While it is difficult, if not dangerous, to try to generalize (particularly in a blog) the secular humanist believes in the goodness and capacity of the human being to bring about, through reason and experience, a better society. In essence, the secular humanist is saying, “We (man) can do it. We can figure it all out ourselves”. C.S. Lewis states the same choices this way: “There are only two types of people. Those that say to God – “thy will be done” and those to whom God says – “your will be done.”
I like to think I’m a student of history. It’s what I studied in college and its remained a passion of mine. I think the old, tired quip about those refusing to learn from history are doomed to repeat it is – actually, quite true. My observation is that man (human nature) has not changed in the approximately 4000 years of recorded history. When I look back into history I conclude that man cannot do it. And the reason man is incapable was captured by Aleksandr Solzhenitsyn when he wrote:
“The line separating good and evil passes not through states, nor between classes, nor between political parties either, but right through every human heart.”
This then brings us back to Konrad Adenauer’s comment about the hope for mankind.
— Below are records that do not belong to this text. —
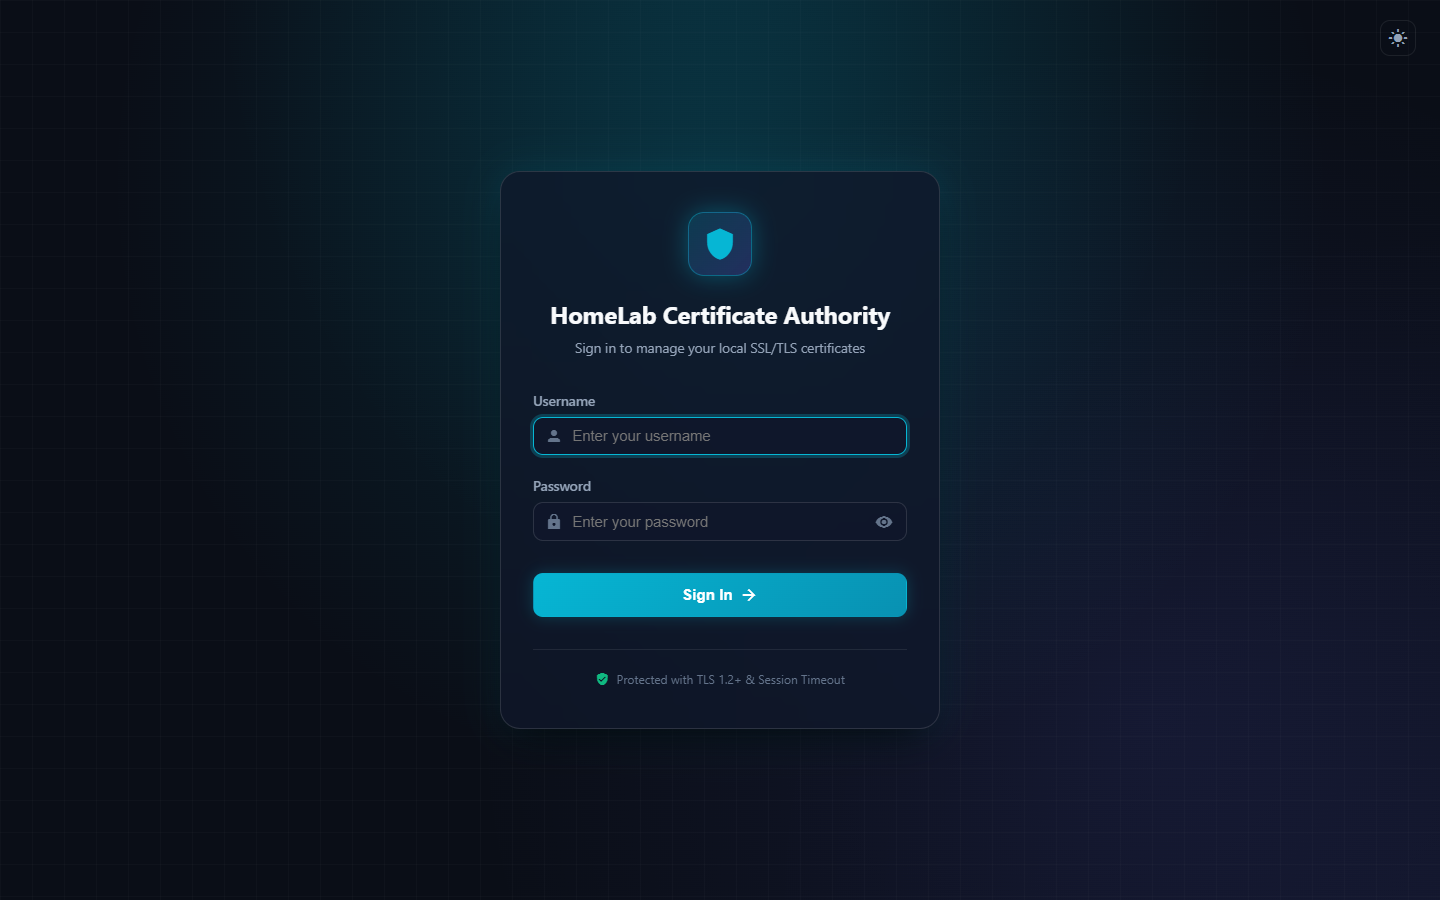
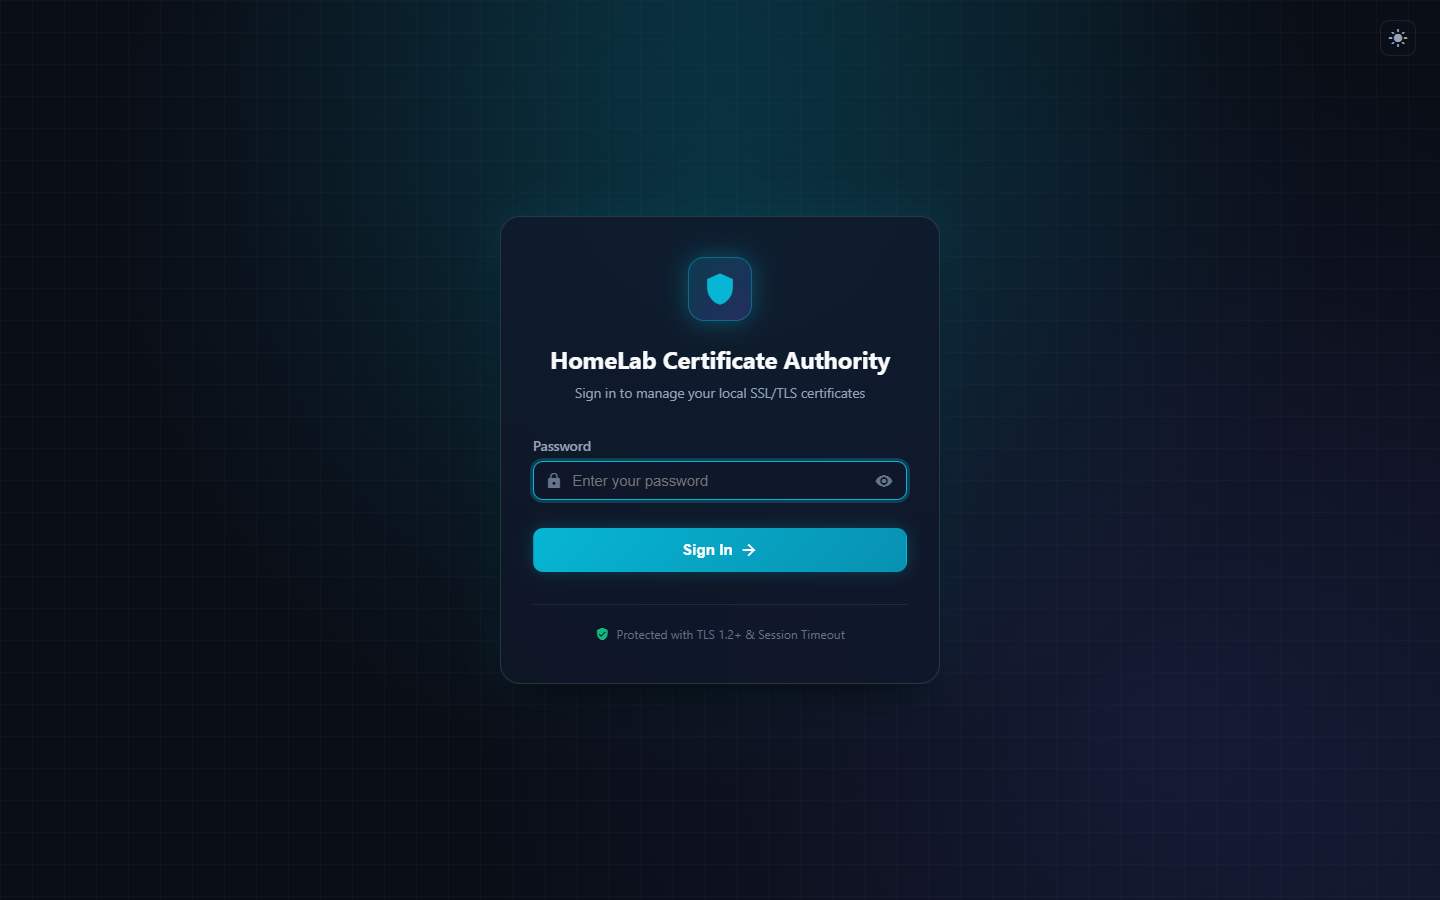
remove username box

Changed region(s): [[0.3438, 0.2178, 0.6562, 0.7156], [0.4062, 0.7467, 0.5938, 0.7778]]

diff --git a/templates/login.html b/templates/login.html
@@ -49,26 +49,10 @@
             <!-- Login Form -->
             <form action="/login" method="POST" id="loginForm">
                 <input type="hidden" name="csrf_token" value="{{ .csrfToken }}">
-
-                <!-- Username Input -->
-                <div class="form-group">
-                    <label class="form-label" for="username">Username</label>
-                    <div class="input-with-icon">
-                        <i class="material-icons input-leading-icon">person</i>
-                        <input 
-                            type="text" 
-                            id="username" 
-                            name="username" 
-                            autocomplete="username" 
-                            placeholder="Enter your username" 
-                            required 
-                            autofocus
-                        >
-                    </div>
-                </div>
+                <input type="hidden" name="username" value="admin" autocomplete="username">
 
                 <!-- Password Input -->
-                <div class="form-group" style="margin-top: 1.25rem;">
+                <div class="form-group">
                     <label class="form-label" for="password">Password</label>
                     <div class="input-with-icon">
                         <i class="material-icons input-leading-icon">lock</i>
@@ -79,6 +63,7 @@
                             autocomplete="current-password" 
                             placeholder="Enter your password" 
                             required
+                            autofocus
                         >
                         <button type="button" class="input-trailing-btn" onclick="togglePasswordVisibility()" aria-label="Toggle password visibility">
                             <i id="passwordToggleIcon" class="material-icons" style="font-size: 18px;">visibility</i>
@@ -87,7 +72,7 @@
                 </div>
 
                 <!-- Sign In Button -->
-                <div style="margin-top: 2rem;">
+                <div style="margin-top: 1.75rem;">
                     <button type="submit" class="btn btn-primary" style="width: 100%; padding: 0.75rem; font-size: 0.95rem;">
                         <span>Sign In</span>
                         <i class="material-icons" style="font-size: 18px;">arrow_forward</i>

diff --git a/main.go b/main.go
@@ -616,6 +616,9 @@ func showLoginPage(c *gin.Context) {
 
 func handleLogin(c *gin.Context, config *Config) {
 	username := c.PostForm("username")
+	if username == "" {
+		username = "admin"
+	}
 	password := c.PostForm("password")
 
 	// Check if the stored password is a bcrypt hash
Adenauer had not read Solzhenitsyn, but he had reached the same conclusion after observing mankind for most of his life.